Another amazing scene is when Javi is looking for inspiration to alter the movie script and has Cage and himself drop acid before driving into town. I don’t normally think of Cage as a comedy actor (at least, not intentionally), but his body humor was remarkable in this sequence. I was doubled over laughing as Cage and Pascal were overcome by paranoia, and started running from an elderly couple. And though you’ve likely seen the moment in trailers where Cage and Pascal are trying to scale a small wall, it’s so much better in theaters.
The final arc of the film is where it turns into an action flick, and somehow it doesn’t ruin any of the humor. Cage has to finally confront Javi about his supposed role as a cartel boss, and there’s a lot of good stuff that happens. Cage’s family gets kidnapped, people get shot and all sorts of mayhem occurs. But my favorite bit is when Cage has to disguise himself, because it may be the Cage-iest thing he’s ever done. I won’t ruin it by saying more, suffice that you have to see the scene to believe it.

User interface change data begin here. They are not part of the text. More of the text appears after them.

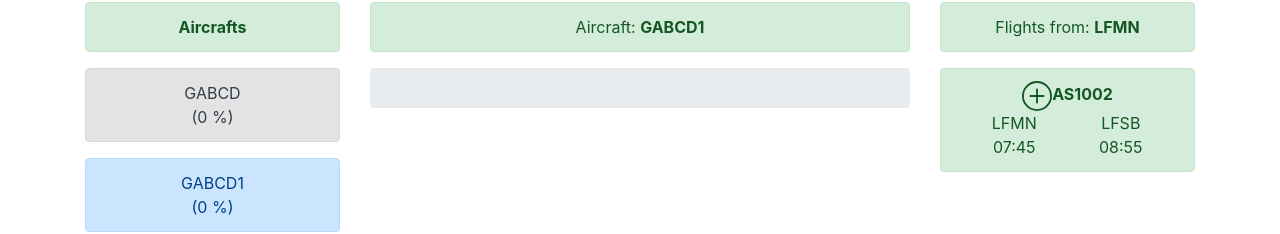
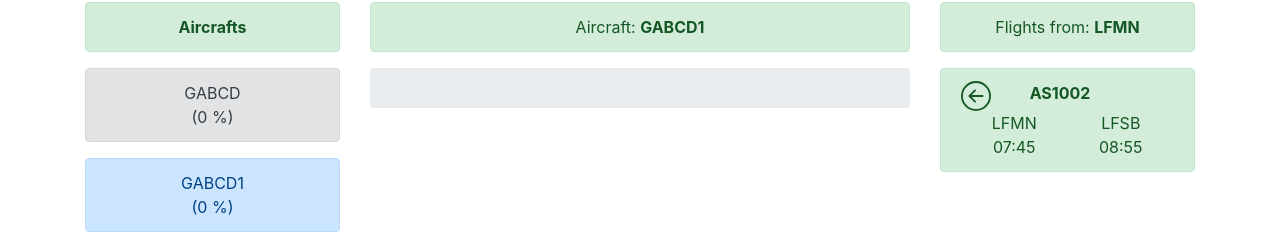
Before and after one commit to jparys/scheduling, a React (Create React App) app: page / in a window 1280 px wide. Shown: the part 114-348 px from the top of the page. Built offline with nearby package versions, Linux system fonts and the light colour scheme.

Commit message:
small changes in UI

```diff
--- a/src/App.css
+++ b/src/App.css
@@ -65,3 +65,13 @@ overflow: hidden;
   padding: 10px;
   margin-bottom: 10px;
 }
+
+.left {
+  padding-left: -10px;
+  margin-left: -15px;
+}
+
+.right {
+
+  margin-right: -15px;
+}
--- a/src/features/flights/FlightDetails.tsx
+++ b/src/features/flights/FlightDetails.tsx
@@ -1,20 +1,9 @@
 import React from 'react';
 import Alert from 'react-bootstrap/Alert';
-//import { ArrowRight } from 'react-bootstrap-icons';
 import * as Icon from 'react-bootstrap-icons';
-
-import {
-    schedule
-} from './flightSlice'
-
-import {
-    scheduleFlightAction
-} from '../rotation/rotationSlice'
-
-import Container from 'react-bootstrap/Container';
-import { Row, Col } from "react-bootstrap";
-
-
+import { schedule } from './flightSlice'
+import { scheduleFlightAction } from '../rotation/rotationSlice'
+import { Row, Col,Container } from "react-bootstrap";
 import { Flight, } from '../../common/types'
 import { useAppDispatch } from '../../app/hooks';
 
@@ -25,17 +14,23 @@ export function FlightDetails(props: Flight) {
             <Alert
                 key={props.id}
                 variant={'success'} >
-                <Icon.PlusCircle
-                onClick={() =>{
-                    dispatch(schedule(props.id))
-                    dispatch(scheduleFlightAction(props))}}
-                 size={30} >
-
-                 </Icon.PlusCircle>
-                <b>
-                {props.id}
-                </b>
                 <Container>
+                    <Row>
+                        <Col className={'text-left left'}>
+                            <Icon.ArrowLeftCircle
+                                onClick={() => {
+                                    dispatch(schedule(props.id))
+                                    dispatch(scheduleFlightAction(props))
+                                }}
+                                size={30} >
+                            </Icon.ArrowLeftCircle>
+                        </Col>
+                        <Col>
+                            <b>{props.id}</b>
+                        </Col>
+                        <Col>
+                        </Col>
+                    </Row>
                     <Row>
                         <Col>
                             <div>{props.origin}</div>
--- a/src/features/flights/flightSlice.ts
+++ b/src/features/flights/flightSlice.ts
@@ -1,6 +1,5 @@
 import { createAsyncThunk, createSlice, PayloadAction } from '@reduxjs/toolkit';
 import { RootState } from '../../app/store';
-
 import { FlightState } from '../../common/types'
 import { fetchFlightsByOriginAndTime } from '../../api/aircraftAPI';
 
--- a/src/features/rotation/RotationFlightDetails.tsx
+++ b/src/features/rotation/RotationFlightDetails.tsx
@@ -27,7 +27,7 @@ export function RotationFlightDetails(props: Flight) {
                         </Col>
                         <Col >
                             <Icon.FileMinus
-                                className={'float-right'}
+                                className={'float-right right'}
                                 onClick={() => {
                                     dispatch(removeFlightAction(props.id))
                                 }} size={30}
--- a/src/features/rotation/Utilization.tsx
+++ b/src/features/rotation/Utilization.tsx
@@ -2,7 +2,6 @@ import React from 'react';
 import { Flight,} from '../../common/types'
 import { ProgressBar } from "react-bootstrap";
 import CSS from 'csstype';
-
 
 const ps: CSS.Properties = {
   height: '40px',
```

In the end, Cage’s career (in the movie) gets rejuvenated, his family dynamic gets repaired and we finally get the answers we need about Javi. And while I am uncertain if the real-life Nic Cage will get such a happy ending, I am very happy that he got this film. Earlier I said The Unbearable Weight of Massive Talent was the best film of Cage’s in ages. I want to amend that. This is easily his best film, ever. It shows he’s incredibly aware of his own mythos, and instead of being offended by it, he plays into it with humor and style. Cage might get a bad rap, but this movie shows that despite it all, he’s only human.